WHAT THE EXERCISE ASKS:
Begin with the line containing "diff --git a/machines/hub/index.html" and copy each line exactly through the last line of the entries, inclusive.
-- -- --
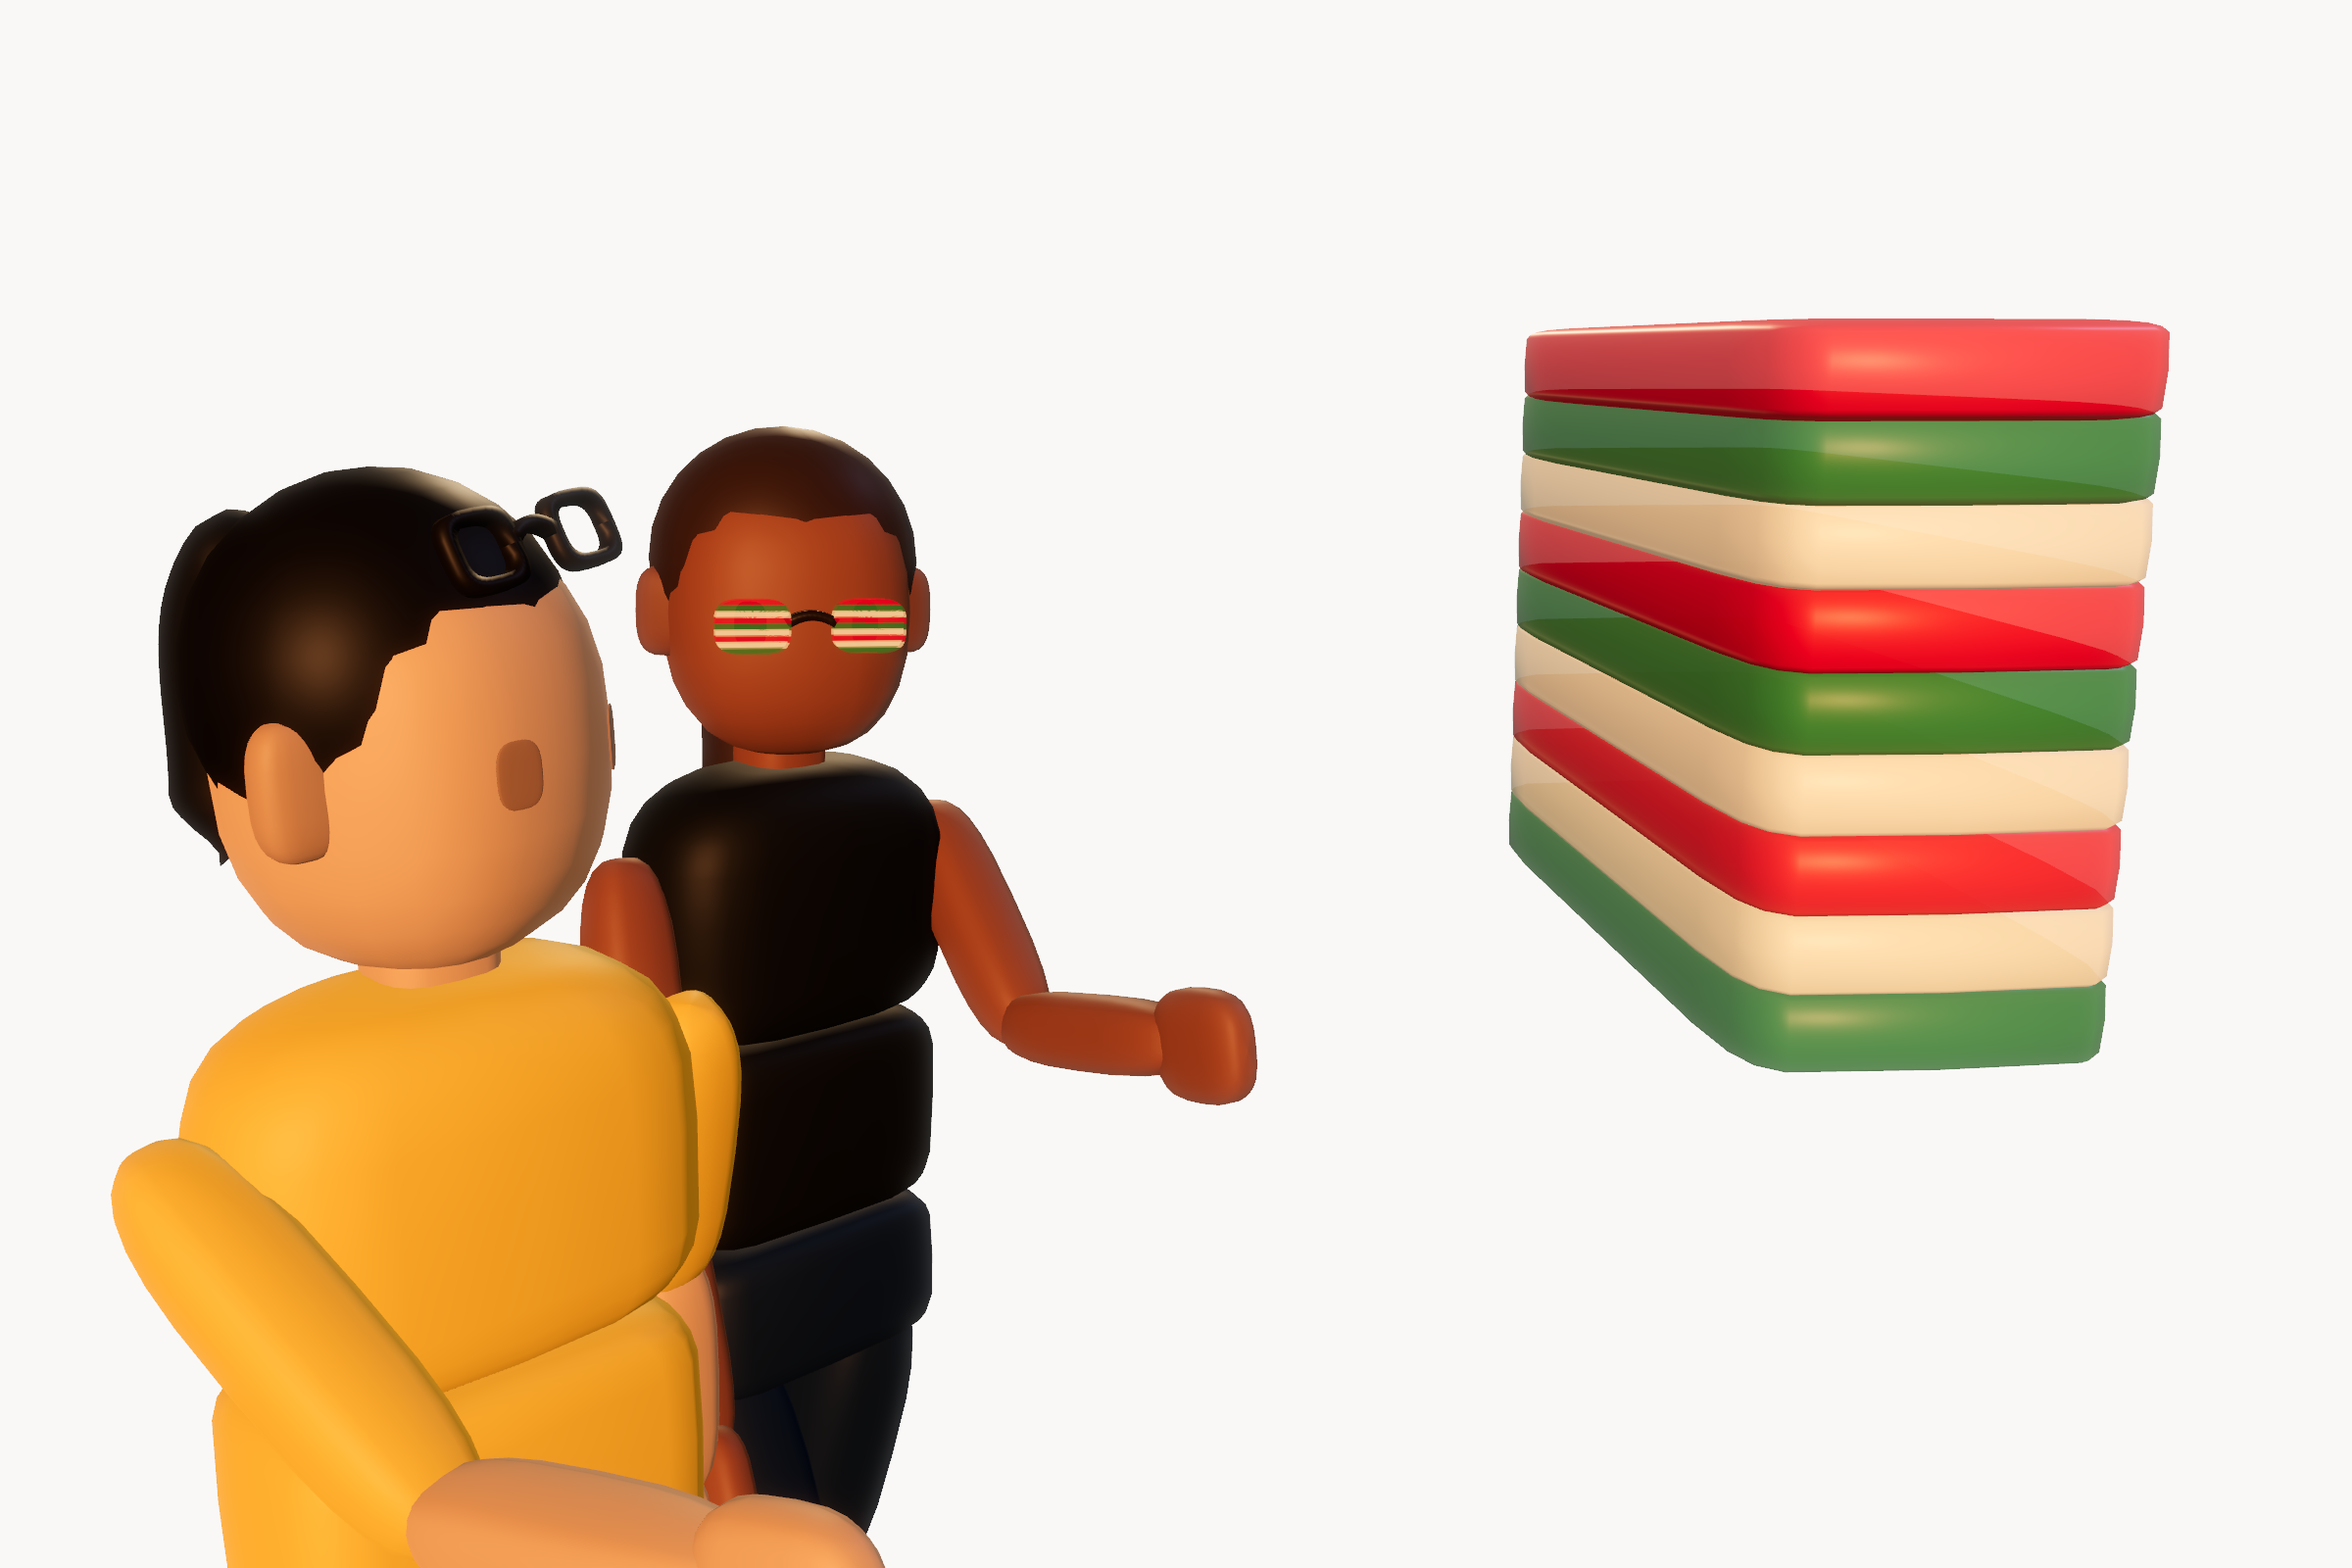
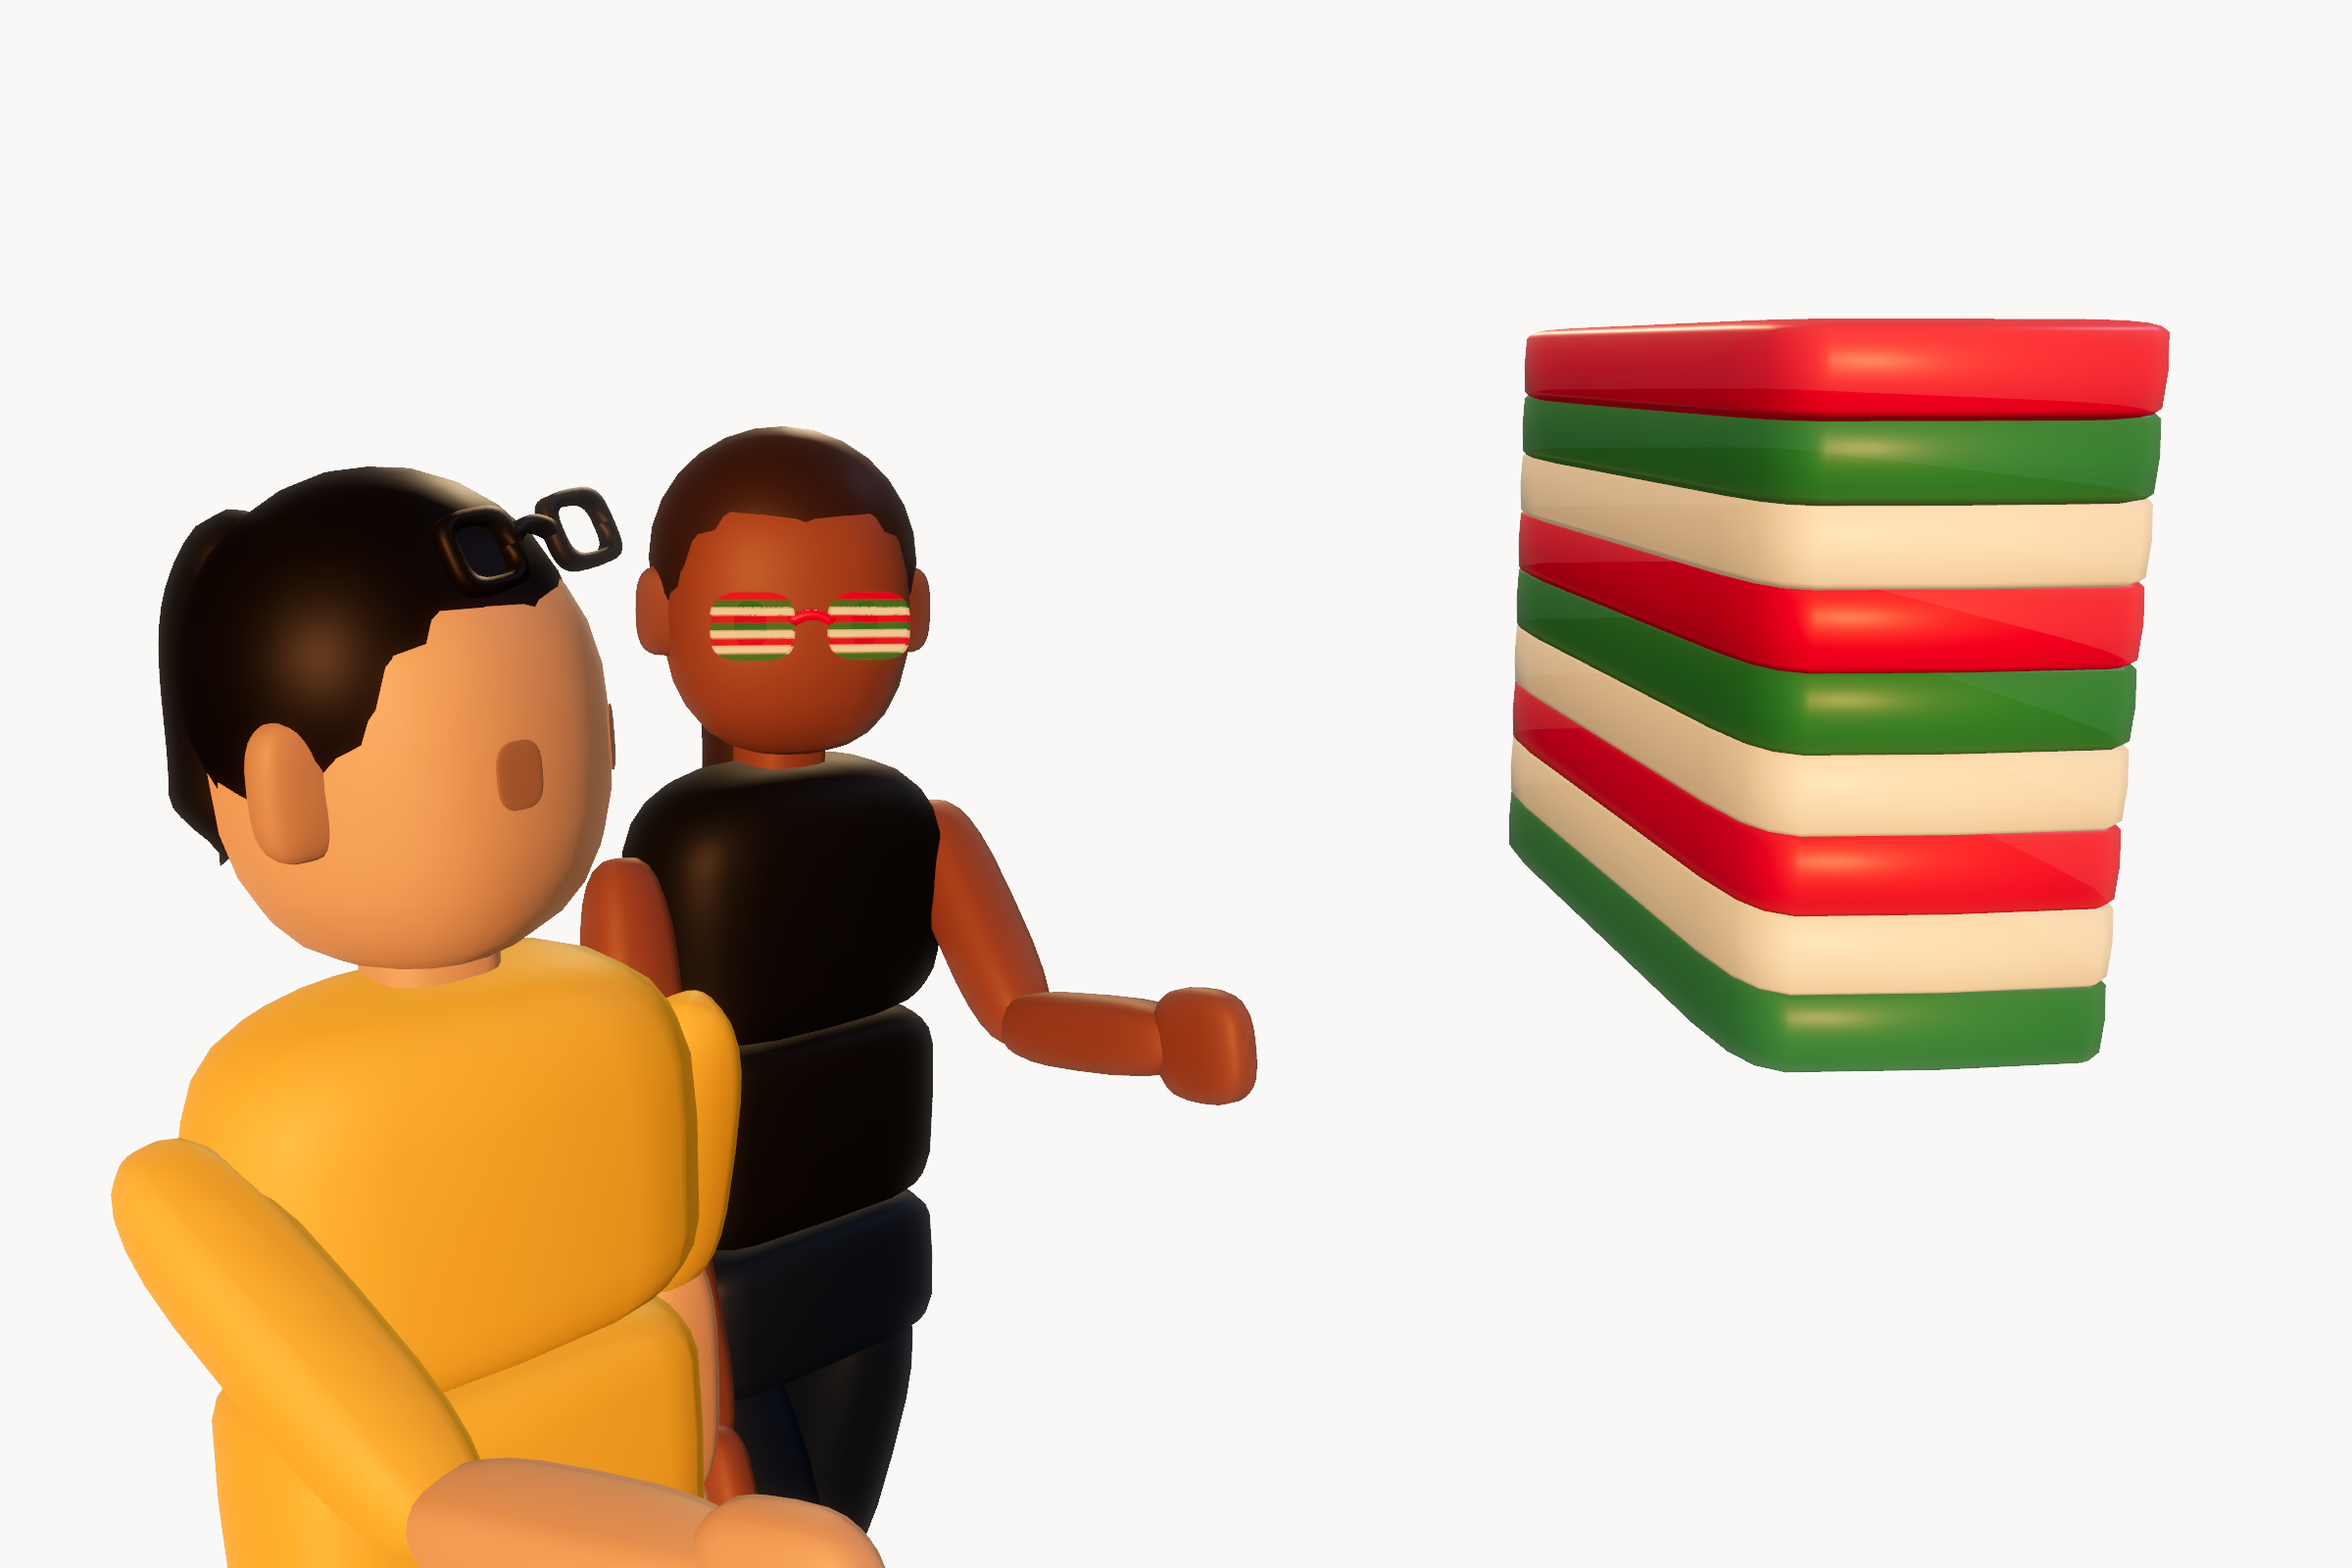
Tune lapis glasses size/bridge color, dial back kueh transparency
Lenses 10% wider and 25% taller; bridge now matches the kueh lapis's own
red band instead of the plain dark frame color. Kueh lapis transparency
reduced from 5% to 2%, per direct feedback. Re-rendered hero.png.

diff --git a/machines/hub/index.html b/machines/hub/index.html
@@ -348,7 +348,7 @@ body {
 		<script src="/shared/character-system.js"></script>
 		<script src="index.js"></script>
 		<script>
-const GODOT_CONFIG = {"args":[],"canvasResizePolicy":2,"emscriptenPoolSize":8,"ensureCrossOriginIsolationHeaders":true,"executable":"index","experimentalVK":false,"fileSizes":{"index.pck":902904,"index.wasm":39513091},"focusCanvas":true,"gdextensionLibs":[],"godotPoolSize":4};
+const GODOT_CONFIG = {"args":[],"canvasResizePolicy":2,"emscriptenPoolSize":8,"ensureCrossOriginIsolationHeaders":true,"executable":"index","experimentalVK":false,"fileSizes":{"index.pck":902888,"index.wasm":39513091},"focusCanvas":true,"gdextensionLibs":[],"godotPoolSize":4};
 const GODOT_THREADS_ENABLED = false;
 const engine = new Engine(GODOT_CONFIG);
-- -- --
ANSWER BOX:
diff --git a/machines/hub/index.html b/machines/hub/index.html
@@ -348,7 +348,7 @@ body {
 		<script src="/shared/character-system.js"></script>
 		<script src="index.js"></script>
 		<script>
-const GODOT_CONFIG = {"args":[],"canvasResizePolicy":2,"emscriptenPoolSize":8,"ensureCrossOriginIsolationHeaders":true,"executable":"index","experimentalVK":false,"fileSizes":{"index.pck":902904,"index.wasm":39513091},"focusCanvas":true,"gdextensionLibs":[],"godotPoolSize":4};
+const GODOT_CONFIG = {"args":[],"canvasResizePolicy":2,"emscriptenPoolSize":8,"ensureCrossOriginIsolationHeaders":true,"executable":"index","experimentalVK":false,"fileSizes":{"index.pck":902888,"index.wasm":39513091},"focusCanvas":true,"gdextensionLibs":[],"godotPoolSize":4};
 const GODOT_THREADS_ENABLED = false;
 const engine = new Engine(GODOT_CONFIG);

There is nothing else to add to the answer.